Change detection outputs
================

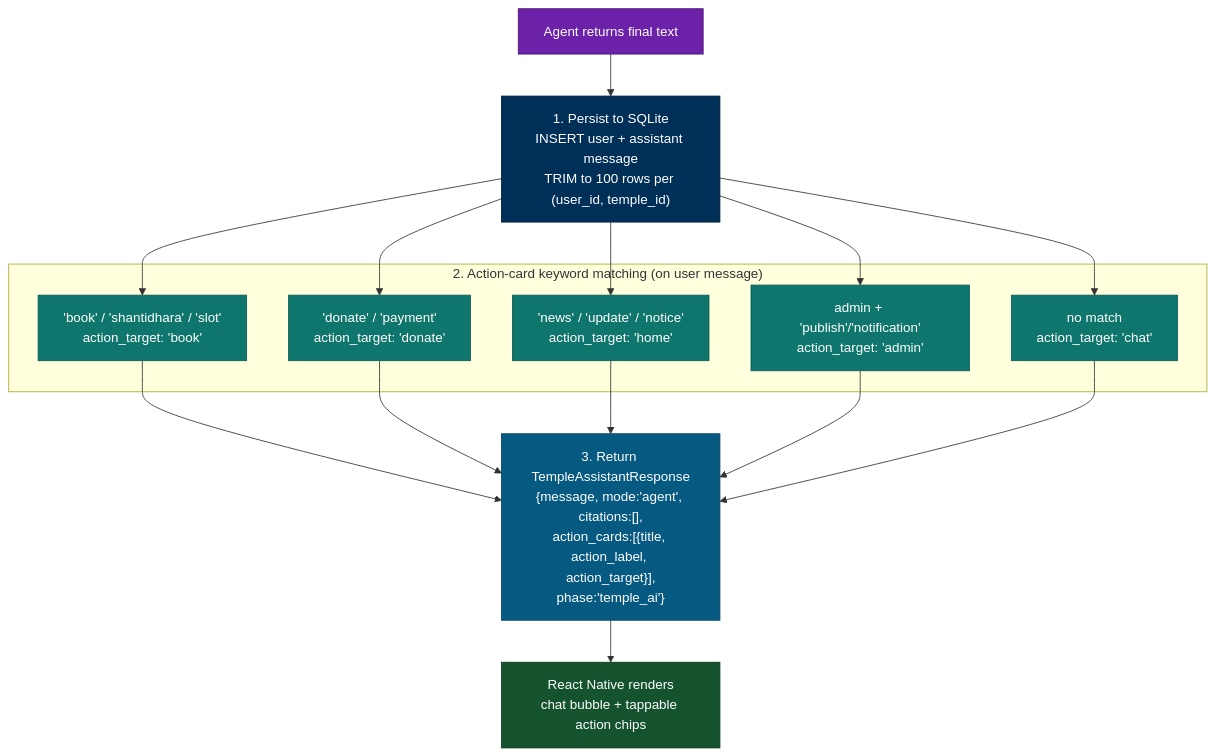
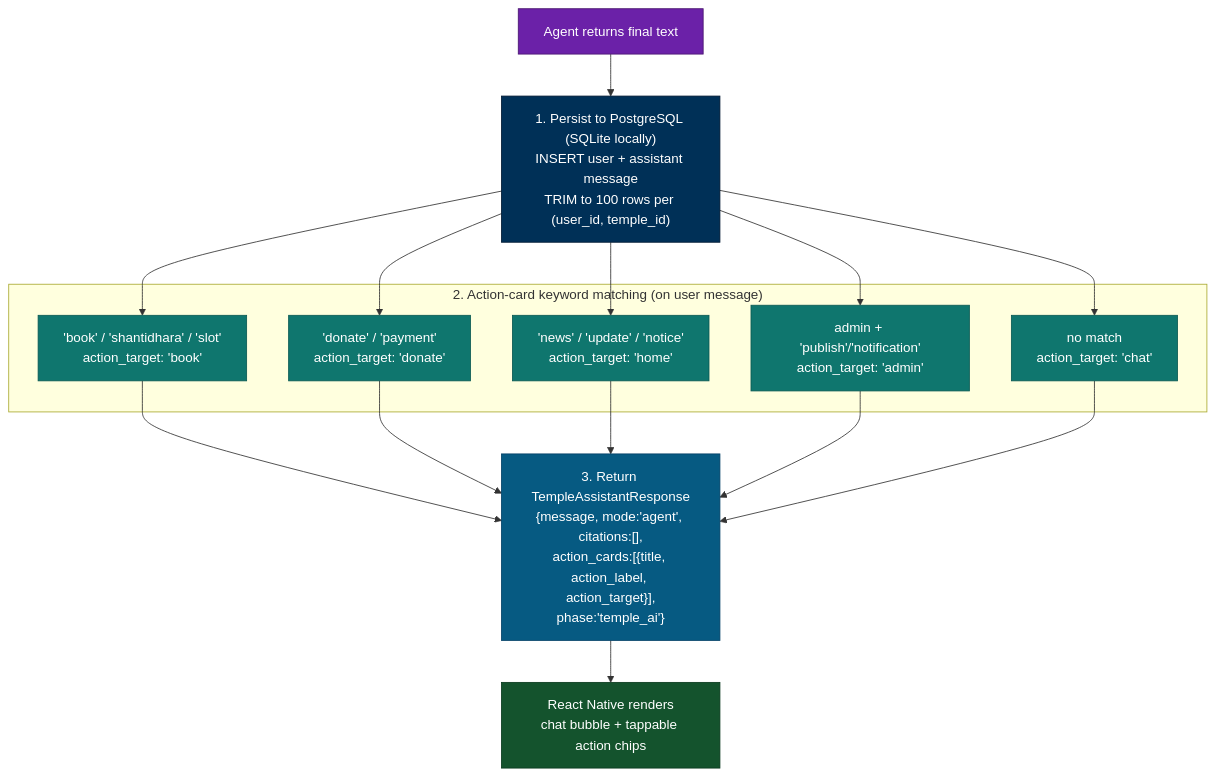
Before and after one commit to apoorv2009/interview-vault: diagram 11 of 11 in aagam-mitra/ARCHITECTURE_DIAGRAMS.md, drawn with Mermaid. The commit also changed other lines of this file and 2 other files, not shown here.

First line of the commit message:
docs(aagam-mitra): clarify SQLite is dev-only, PostgreSQL is production target

````diff
--- a/aagam-mitra/ARCHITECTURE_DIAGRAMS.md
+++ b/aagam-mitra/ARCHITECTURE_DIAGRAMS.md
@@ -473,33 +473,33 @@
 ```mermaid
 flowchart TD
     Agent["Agent returns final text"]
 
-    Persist["1. Persist to SQLite<br/>INSERT user + assistant message<br/>TRIM to 100 rows per (user_id, temple_id)"]
+    Persist["1. Persist to PostgreSQL (SQLite locally)<br/>INSERT user + assistant message<br/>TRIM to 100 rows per (user_id, temple_id)"]
 
     subgraph CARDS["2. Action-card keyword matching (on user message)"]
         K1["'book' / 'shantidhara' / 'slot'<br/>action_target: 'book'"]
         K2["'donate' / 'payment'<br/>action_target: 'donate'"]
         K3["'news' / 'update' / 'notice'<br/>action_target: 'home'"]
         K4["admin + 'publish'/'notification'<br/>action_target: 'admin'"]
         K5["no match<br/>action_target: 'chat'"]
     end
 
     Resp["3. Return TempleAssistantResponse<br/>{message, mode:'agent', citations:[],<br/>action_cards:[{title, action_label, action_target}],<br/>phase:'temple_ai'}"]
 
     UI["React Native renders<br/>chat bubble + tappable action chips"]
 
     Agent --> Persist --> K1 & K2 & K3 & K4 & K5
     K1 & K2 & K3 & K4 & K5 --> Resp --> UI
 
     classDef agent fill:#6B21A8,color:#fff,stroke:#4A1570
     classDef persist fill:#003057,color:#fff,stroke:#001933
     classDef card fill:#0F766E,color:#fff,stroke:#0B5A54
     classDef resp fill:#065A82,color:#fff,stroke:#044268
     classDef ui fill:#14532D,color:#fff,stroke:#0A3A1E
 
     class Agent agent
     class Persist persist
     class K1,K2,K3,K4,K5 card
     class Resp resp
     class UI ui
 ```
````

================

ABOUT THIS TASK - Each line from the one with "classDef resp fill:#065A82,color:#fff,stroke:#044268" through the end of the entries above must be set down exactly, both end lines included, and no other line may appear.

ANSWER SECTION -
     classDef resp fill:#065A82,color:#fff,stroke:#044268
     classDef ui fill:#14532D,color:#fff,stroke:#0A3A1E
 
     class Agent agent
     class Persist persist
     class K1,K2,K3,K4,K5 card
     class Resp resp
     class UI ui
 ```
````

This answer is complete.